EXERCISE AIM
In the records, each line holding "padding" must be reported.

Collection entries
____

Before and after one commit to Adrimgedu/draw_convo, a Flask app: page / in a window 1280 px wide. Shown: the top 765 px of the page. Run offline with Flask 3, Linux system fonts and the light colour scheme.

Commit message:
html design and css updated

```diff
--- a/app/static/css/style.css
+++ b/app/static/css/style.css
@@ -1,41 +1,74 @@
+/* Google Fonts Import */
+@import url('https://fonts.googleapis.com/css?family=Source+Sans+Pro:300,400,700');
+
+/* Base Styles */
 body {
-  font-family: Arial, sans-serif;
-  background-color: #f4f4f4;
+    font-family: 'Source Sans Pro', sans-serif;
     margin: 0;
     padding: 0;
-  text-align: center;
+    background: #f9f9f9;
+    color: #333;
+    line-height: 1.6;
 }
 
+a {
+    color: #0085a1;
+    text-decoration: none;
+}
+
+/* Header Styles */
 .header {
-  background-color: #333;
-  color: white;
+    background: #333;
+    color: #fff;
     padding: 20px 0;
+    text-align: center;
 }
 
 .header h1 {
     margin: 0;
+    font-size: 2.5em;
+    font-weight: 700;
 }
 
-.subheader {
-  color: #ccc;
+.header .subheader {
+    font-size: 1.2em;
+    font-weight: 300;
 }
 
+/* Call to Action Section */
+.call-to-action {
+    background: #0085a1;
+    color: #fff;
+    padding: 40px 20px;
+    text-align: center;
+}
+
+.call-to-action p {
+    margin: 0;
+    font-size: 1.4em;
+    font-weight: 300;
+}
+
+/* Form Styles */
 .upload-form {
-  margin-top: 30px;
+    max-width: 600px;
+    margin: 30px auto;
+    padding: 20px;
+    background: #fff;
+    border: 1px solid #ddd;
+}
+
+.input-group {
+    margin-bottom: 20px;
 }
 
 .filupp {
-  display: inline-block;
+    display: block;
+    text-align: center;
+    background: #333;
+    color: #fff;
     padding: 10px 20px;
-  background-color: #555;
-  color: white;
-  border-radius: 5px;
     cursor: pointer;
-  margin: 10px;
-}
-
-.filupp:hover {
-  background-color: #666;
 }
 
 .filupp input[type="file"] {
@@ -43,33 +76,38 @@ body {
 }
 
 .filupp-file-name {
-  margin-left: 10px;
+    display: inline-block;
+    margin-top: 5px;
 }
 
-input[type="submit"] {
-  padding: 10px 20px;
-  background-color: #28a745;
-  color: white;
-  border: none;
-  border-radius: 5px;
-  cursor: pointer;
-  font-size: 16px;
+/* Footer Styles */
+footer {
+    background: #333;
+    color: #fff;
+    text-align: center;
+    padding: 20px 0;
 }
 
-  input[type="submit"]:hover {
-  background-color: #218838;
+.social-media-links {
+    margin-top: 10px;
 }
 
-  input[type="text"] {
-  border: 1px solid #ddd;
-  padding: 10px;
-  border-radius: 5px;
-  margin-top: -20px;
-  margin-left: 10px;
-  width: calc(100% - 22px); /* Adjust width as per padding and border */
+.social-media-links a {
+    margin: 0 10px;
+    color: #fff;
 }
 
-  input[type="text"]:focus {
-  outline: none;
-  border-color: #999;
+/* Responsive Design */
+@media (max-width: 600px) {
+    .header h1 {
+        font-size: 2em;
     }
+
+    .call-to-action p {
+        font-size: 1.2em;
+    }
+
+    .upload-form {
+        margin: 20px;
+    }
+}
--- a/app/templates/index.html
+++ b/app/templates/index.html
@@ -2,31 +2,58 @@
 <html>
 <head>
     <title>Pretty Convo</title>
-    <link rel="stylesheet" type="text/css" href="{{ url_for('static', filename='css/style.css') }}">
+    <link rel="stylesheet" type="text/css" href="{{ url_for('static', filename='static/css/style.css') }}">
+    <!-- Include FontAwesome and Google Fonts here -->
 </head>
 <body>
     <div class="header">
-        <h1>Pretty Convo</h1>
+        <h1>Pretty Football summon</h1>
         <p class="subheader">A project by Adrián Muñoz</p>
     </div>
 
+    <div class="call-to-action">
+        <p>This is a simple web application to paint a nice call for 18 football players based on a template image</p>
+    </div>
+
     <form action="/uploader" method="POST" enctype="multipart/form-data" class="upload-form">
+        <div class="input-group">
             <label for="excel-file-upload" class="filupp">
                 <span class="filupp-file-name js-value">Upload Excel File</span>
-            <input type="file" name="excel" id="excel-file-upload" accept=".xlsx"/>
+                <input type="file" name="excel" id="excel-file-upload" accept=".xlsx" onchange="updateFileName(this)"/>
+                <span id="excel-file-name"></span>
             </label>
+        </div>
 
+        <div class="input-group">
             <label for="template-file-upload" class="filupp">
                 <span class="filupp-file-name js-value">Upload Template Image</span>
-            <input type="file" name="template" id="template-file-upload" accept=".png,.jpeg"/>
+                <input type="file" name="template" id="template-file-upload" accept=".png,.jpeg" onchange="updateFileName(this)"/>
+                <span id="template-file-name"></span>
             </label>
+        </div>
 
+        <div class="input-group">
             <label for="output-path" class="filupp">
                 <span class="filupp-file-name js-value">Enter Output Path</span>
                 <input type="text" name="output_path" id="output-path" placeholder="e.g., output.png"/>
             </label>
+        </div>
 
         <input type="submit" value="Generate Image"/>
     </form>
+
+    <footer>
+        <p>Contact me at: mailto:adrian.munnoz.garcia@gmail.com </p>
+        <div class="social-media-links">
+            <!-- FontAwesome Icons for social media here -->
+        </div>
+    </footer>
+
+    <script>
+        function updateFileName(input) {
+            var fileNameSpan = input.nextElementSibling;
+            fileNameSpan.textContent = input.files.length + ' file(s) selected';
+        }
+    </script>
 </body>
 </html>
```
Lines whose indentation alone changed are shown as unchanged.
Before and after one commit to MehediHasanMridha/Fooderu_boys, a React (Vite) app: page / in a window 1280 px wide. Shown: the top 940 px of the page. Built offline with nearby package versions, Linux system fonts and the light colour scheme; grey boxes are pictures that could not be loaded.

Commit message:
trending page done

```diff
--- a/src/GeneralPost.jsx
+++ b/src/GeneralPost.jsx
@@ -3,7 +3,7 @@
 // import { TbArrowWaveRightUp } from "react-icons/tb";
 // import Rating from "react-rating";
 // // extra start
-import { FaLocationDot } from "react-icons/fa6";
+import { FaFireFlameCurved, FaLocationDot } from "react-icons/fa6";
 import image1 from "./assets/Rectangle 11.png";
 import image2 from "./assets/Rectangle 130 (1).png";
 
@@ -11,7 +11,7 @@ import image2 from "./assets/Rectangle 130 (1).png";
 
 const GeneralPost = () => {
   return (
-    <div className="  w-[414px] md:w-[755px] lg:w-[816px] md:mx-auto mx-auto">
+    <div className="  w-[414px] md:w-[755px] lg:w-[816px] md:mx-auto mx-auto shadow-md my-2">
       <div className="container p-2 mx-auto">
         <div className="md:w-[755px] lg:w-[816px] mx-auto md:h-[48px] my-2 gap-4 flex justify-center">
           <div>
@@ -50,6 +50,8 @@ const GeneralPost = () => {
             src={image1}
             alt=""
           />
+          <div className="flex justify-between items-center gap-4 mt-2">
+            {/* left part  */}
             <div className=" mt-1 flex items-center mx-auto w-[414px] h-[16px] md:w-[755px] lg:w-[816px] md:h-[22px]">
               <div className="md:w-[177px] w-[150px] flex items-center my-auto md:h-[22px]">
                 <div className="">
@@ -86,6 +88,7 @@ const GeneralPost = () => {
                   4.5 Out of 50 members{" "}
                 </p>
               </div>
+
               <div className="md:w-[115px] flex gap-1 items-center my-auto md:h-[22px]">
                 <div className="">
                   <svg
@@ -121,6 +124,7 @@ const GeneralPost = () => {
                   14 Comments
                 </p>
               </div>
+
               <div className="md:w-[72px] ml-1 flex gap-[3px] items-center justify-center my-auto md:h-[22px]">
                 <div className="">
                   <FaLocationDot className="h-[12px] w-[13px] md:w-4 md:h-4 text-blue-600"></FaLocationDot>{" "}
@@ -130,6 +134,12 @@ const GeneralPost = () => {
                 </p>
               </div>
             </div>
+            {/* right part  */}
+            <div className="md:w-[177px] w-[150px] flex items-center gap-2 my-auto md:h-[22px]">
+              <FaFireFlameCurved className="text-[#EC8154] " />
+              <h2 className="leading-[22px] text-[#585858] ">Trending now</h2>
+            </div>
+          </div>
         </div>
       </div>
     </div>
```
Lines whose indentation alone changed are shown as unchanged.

____

RESPONSE TO THIS TASK
     padding: 0;
     padding: 20px 0;
+    padding: 40px 20px;
+    padding: 20px;
     padding: 10px 20px;
-  padding: 10px 20px;
+    padding: 20px 0;
-  padding: 10px;
-  width: calc(100% - 22px); /* Adjust width as per padding and border */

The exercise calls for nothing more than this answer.